[Image comparison data]
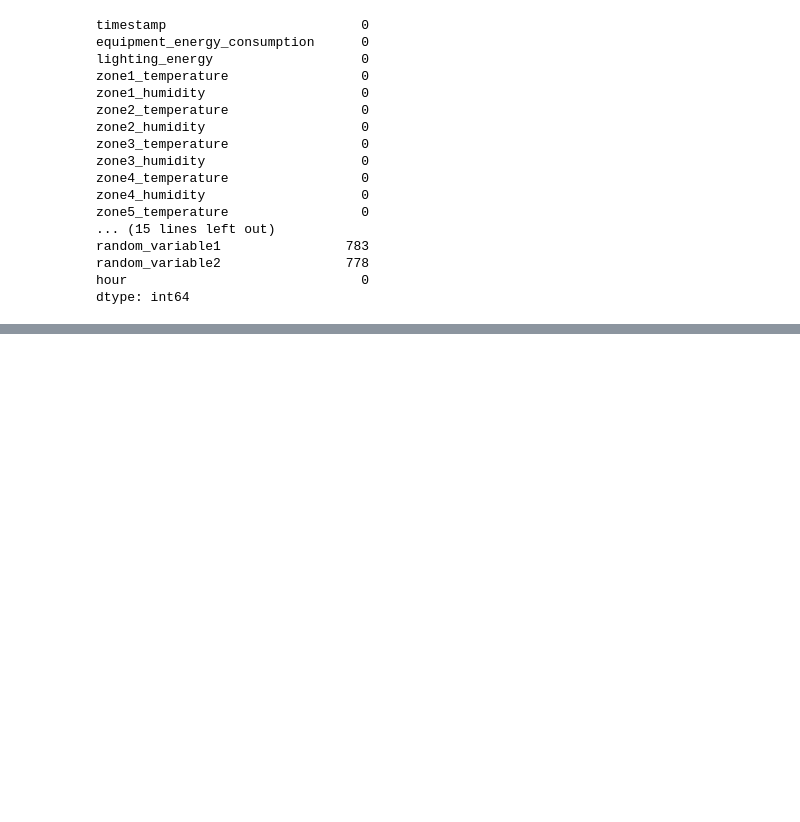
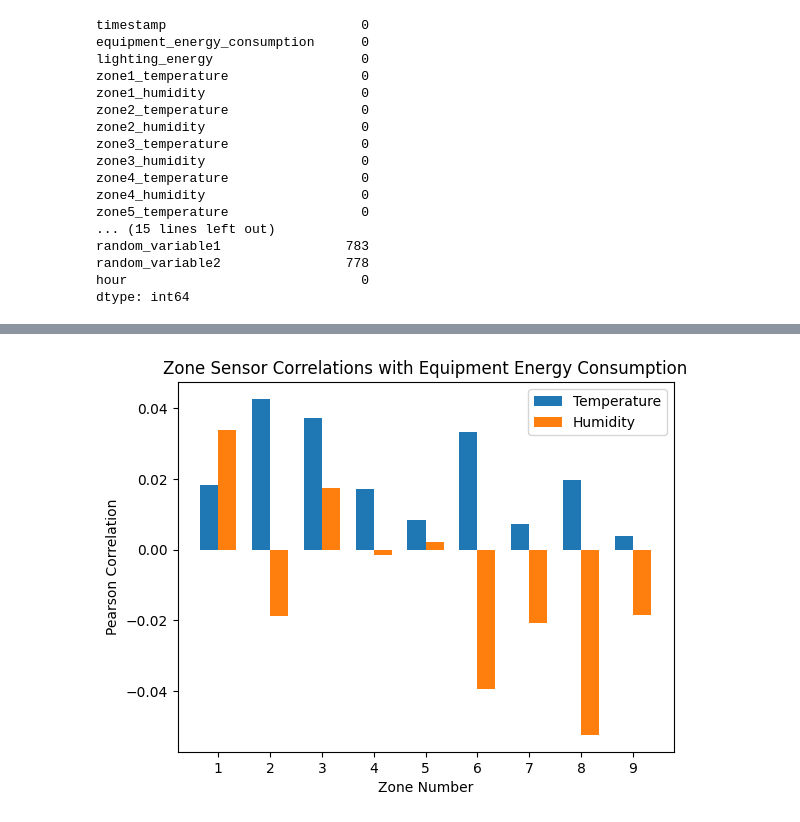
Before and after one commit to ShubhaMahobia/DS-Intern-Assignment-Shubham_Mahobia, a Jupyter notebook: main.ipynb, the cells around one changed output, grey strips where cells are left out. Drawn from its saved outputs; the diff is of its cells as text; code cells hidden in the pictures; blank space fills up the shorter version.

```diff
--- a/main.ipynb
+++ b/main.ipynb
@@ -276,0 +317,41 @@ dtype: int64
+# %%
+# Data
+zones = np.arange(1, 10)
+temp_corrs = np.array([
+    0.01830083300327231,
+    0.04264834203286901,
+    0.0373572314775246,
+    0.01714997109946124,
+    0.008278714373089083,
+    0.03318263430202966,
+    0.007368143299545808,
+    0.01971775783669024,
+    0.003888005324142666
+])
+hum_corrs = np.array([
+    0.03386395744282072,
+    -0.018638657027427324,
+    0.017377712023717993,
+    -0.0014865486460398673,
+    0.002028968251712425,
+    -0.039365843736999584,
+    -0.020844023690514635,
+    -0.0524208815752992,
+    -0.018594157199504958
+])
+
+# Plot
+width = 0.35
+fig, ax = plt.subplots()
+ax.bar(zones - width/2, temp_corrs, width, label='Temperature')
+ax.bar(zones + width/2, hum_corrs, width, label='Humidity')
+
+ax.set_xlabel("Zone Number")
+ax.set_ylabel("Pearson Correlation")
+ax.set_title("Zone Sensor Correlations with Equipment Energy Consumption")
+ax.set_xticks(zones)
+ax.legend()
+
+plt.show()
+# %% [output]
+[figure, added]
```
Also changed, not shown: parts of 6 cells of this notebook.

== Your task ==
What you return should match the records line for line, minus the pictures.

== Reply to the exercise ==
Before and after one commit to ShubhaMahobia/DS-Intern-Assignment-Shubham_Mahobia, a Jupyter notebook: main.ipynb, the cells around one changed output, grey strips where cells are left out. Drawn from its saved outputs; the diff is of its cells as text; code cells hidden in the pictures; blank space fills up the shorter version.

```diff
--- a/main.ipynb
+++ b/main.ipynb
@@ -276,0 +317,41 @@ dtype: int64
+# %%
+# Data
+zones = np.arange(1, 10)
+temp_corrs = np.array([
+    0.01830083300327231,
+    0.04264834203286901,
+    0.0373572314775246,
+    0.01714997109946124,
+    0.008278714373089083,
+    0.03318263430202966,
+    0.007368143299545808,
+    0.01971775783669024,
+    0.003888005324142666
+])
+hum_corrs = np.array([
+    0.03386395744282072,
+    -0.018638657027427324,
+    0.017377712023717993,
+    -0.0014865486460398673,
+    0.002028968251712425,
+    -0.039365843736999584,
+    -0.020844023690514635,
+    -0.0524208815752992,
+    -0.018594157199504958
+])
+
+# Plot
+width = 0.35
+fig, ax = plt.subplots()
+ax.bar(zones - width/2, temp_corrs, width, label='Temperature')
+ax.bar(zones + width/2, hum_corrs, width, label='Humidity')
+
+ax.set_xlabel("Zone Number")
+ax.set_ylabel("Pearson Correlation")
+ax.set_title("Zone Sensor Correlations with Equipment Energy Consumption")
+ax.set_xticks(zones)
+ax.legend()
+
+plt.show()
+# %% [output]
+[figure, added]
```
Also changed, not shown: parts of 6 cells of this notebook.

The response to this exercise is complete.